(Data entries)
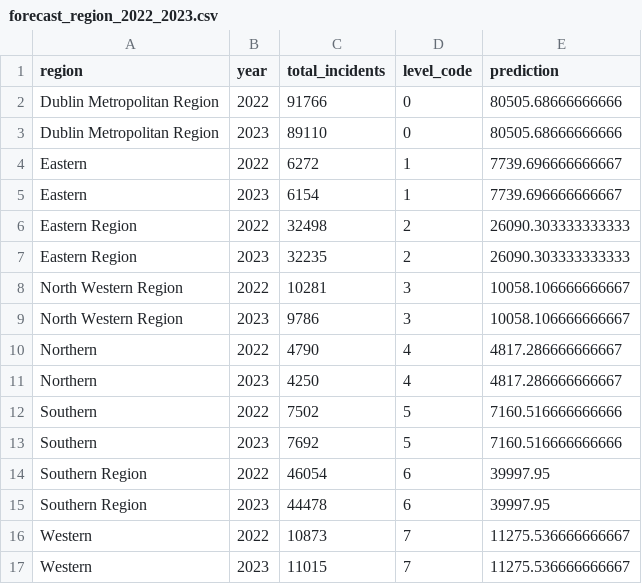
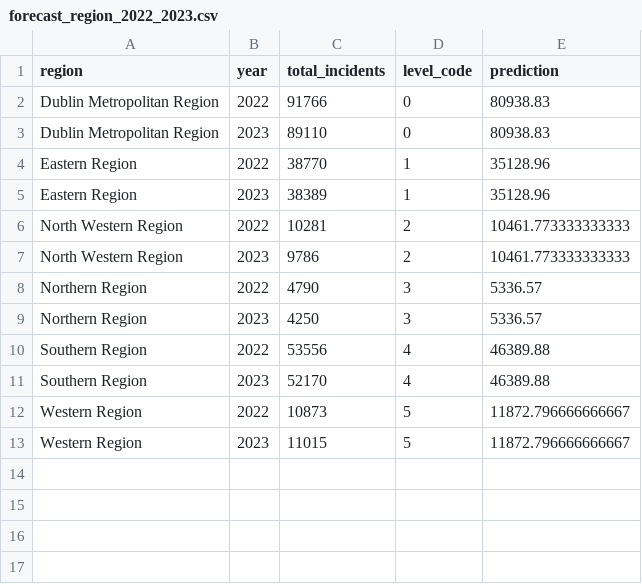
Before and after one commit to Jyothiswaruban-MR/Ireland_Crime_Data_Applied_Research_Project, a CSV file: data/cleaned/forecast_region_2022_2023.csv, drawn as a sheet.

```diff
--- a/data/cleaned/forecast_region_2022_2023.csv
+++ b/data/cleaned/forecast_region_2022_2023.csv
@@ -1,17 +1,13 @@
 region,year,total_incidents,level_code,prediction
-Dublin Metropolitan Region,2022,91766,0,80505.68666666666
-Dublin Metropolitan Region,2023,89110,0,80505.68666666666
-Eastern,2022,6272,1,7739.696666666667
-Eastern,2023,6154,1,7739.696666666667
-Eastern Region,2022,32498,2,26090.303333333333
-Eastern Region,2023,32235,2,26090.303333333333
-North Western Region,2022,10281,3,10058.106666666667
-North Western Region,2023,9786,3,10058.106666666667
-Northern,2022,4790,4,4817.286666666667
-Northern,2023,4250,4,4817.286666666667
-Southern,2022,7502,5,7160.516666666666
-Southern,2023,7692,5,7160.516666666666
-Southern Region,2022,46054,6,39997.95
-Southern Region,2023,44478,6,39997.95
-Western,2022,10873,7,11275.536666666667
-Western,2023,11015,7,11275.536666666667
+Dublin Metropolitan Region,2022,91766,0,80938.83
+Dublin Metropolitan Region,2023,89110,0,80938.83
+Eastern Region,2022,38770,1,35128.96
+Eastern Region,2023,38389,1,35128.96
+North Western Region,2022,10281,2,10461.773333333333
+North Western Region,2023,9786,2,10461.773333333333
+Northern Region,2022,4790,3,5336.57
+Northern Region,2023,4250,3,5336.57
+Southern Region,2022,53556,4,46389.88
+Southern Region,2023,52170,4,46389.88
+Western Region,2022,10873,5,11872.796666666667
+Western Region,2023,11015,5,11872.796666666667
```
Also changed, not shown: data/cleaned/agg_region_year.csv, data/cleaned/forecast_region_plot_2018_2023.csv, 8 other files.
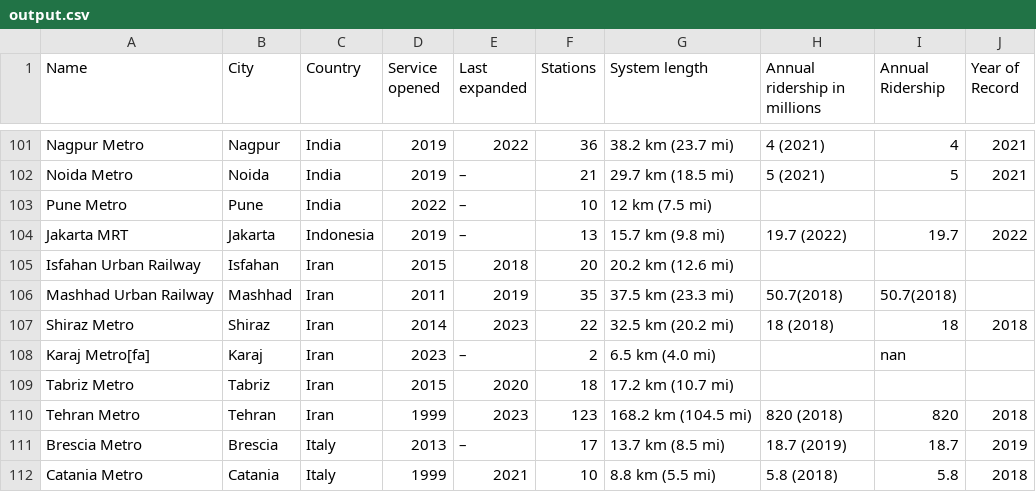
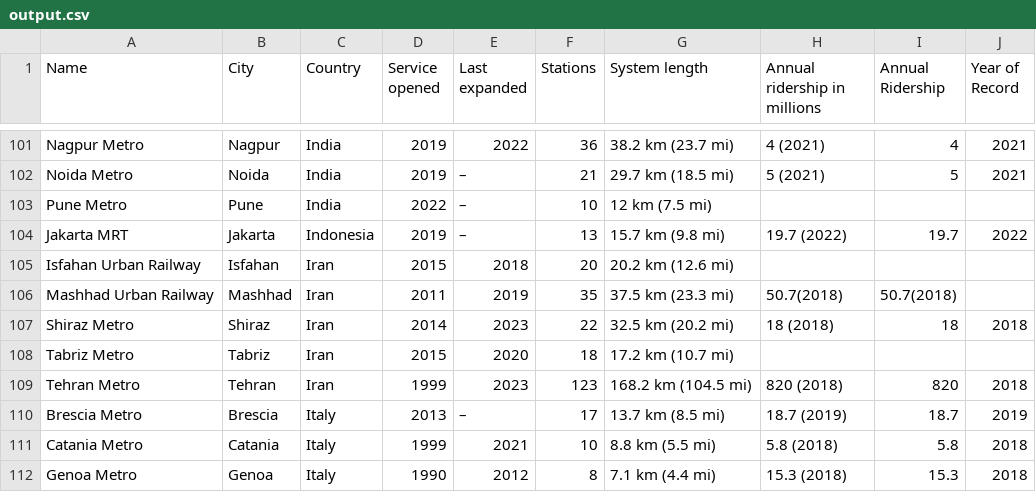
Before and after one commit to Murega14/metro_transport, a CSV file: output.csv, drawn as a sheet; only a part is shown, gaps mark what is left out; the shorter side is filled out with more unchanged rows.

```diff
--- a/output.csv
+++ b/output.csv
@@ -107,3 +107,2 @@ Mashhad Urban Railway,Mashhad,Iran,2011,2019,35,37.5 km (23.3 mi),50.7(2018),5
 Shiraz Metro,Shiraz,Iran,2014,2023,22,32.5 km (20.2 mi),18 (2018),18,2018
-Karaj Metro[fa],Karaj,Iran,2023,–,2,6.5 km (4.0 mi),,nan,
 Tabriz Metro,Tabriz,Iran,2015,2020,18,17.2 km (10.7 mi),,,
```
Also changed, not shown: 1 other file.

REQUIREMENT
Give the entries above again in full and exactly, but not the pictures.

RESULT FOR THIS EXERCISE
Before and after one commit to Jyothiswaruban-MR/Ireland_Crime_Data_Applied_Research_Project, a CSV file: data/cleaned/forecast_region_2022_2023.csv, drawn as a sheet.

```diff
--- a/data/cleaned/forecast_region_2022_2023.csv
+++ b/data/cleaned/forecast_region_2022_2023.csv
@@ -1,17 +1,13 @@
 region,year,total_incidents,level_code,prediction
-Dublin Metropolitan Region,2022,91766,0,80505.68666666666
-Dublin Metropolitan Region,2023,89110,0,80505.68666666666
-Eastern,2022,6272,1,7739.696666666667
-Eastern,2023,6154,1,7739.696666666667
-Eastern Region,2022,32498,2,26090.303333333333
-Eastern Region,2023,32235,2,26090.303333333333
-North Western Region,2022,10281,3,10058.106666666667
-North Western Region,2023,9786,3,10058.106666666667
-Northern,2022,4790,4,4817.286666666667
-Northern,2023,4250,4,4817.286666666667
-Southern,2022,7502,5,7160.516666666666
-Southern,2023,7692,5,7160.516666666666
-Southern Region,2022,46054,6,39997.95
-Southern Region,2023,44478,6,39997.95
-Western,2022,10873,7,11275.536666666667
-Western,2023,11015,7,11275.536666666667
+Dublin Metropolitan Region,2022,91766,0,80938.83
+Dublin Metropolitan Region,2023,89110,0,80938.83
+Eastern Region,2022,38770,1,35128.96
+Eastern Region,2023,38389,1,35128.96
+North Western Region,2022,10281,2,10461.773333333333
+North Western Region,2023,9786,2,10461.773333333333
+Northern Region,2022,4790,3,5336.57
+Northern Region,2023,4250,3,5336.57
+Southern Region,2022,53556,4,46389.88
+Southern Region,2023,52170,4,46389.88
+Western Region,2022,10873,5,11872.796666666667
+Western Region,2023,11015,5,11872.796666666667
```
Also changed, not shown: data/cleaned/agg_region_year.csv, data/cleaned/forecast_region_plot_2018_2023.csv, 8 other files.
Before and after one commit to Murega14/metro_transport, a CSV file: output.csv, drawn as a sheet; only a part is shown, gaps mark what is left out; the shorter side is filled out with more unchanged rows.

```diff
--- a/output.csv
+++ b/output.csv
@@ -107,3 +107,2 @@ Mashhad Urban Railway,Mashhad,Iran,2011,2019,35,37.5 km (23.3 mi),50.7(2018),5
 Shiraz Metro,Shiraz,Iran,2014,2023,22,32.5 km (20.2 mi),18 (2018),18,2018
-Karaj Metro[fa],Karaj,Iran,2023,–,2,6.5 km (4.0 mi),,nan,
 Tabriz Metro,Tabriz,Iran,2015,2020,18,17.2 km (10.7 mi),,,
```
Also changed, not shown: 1 other file.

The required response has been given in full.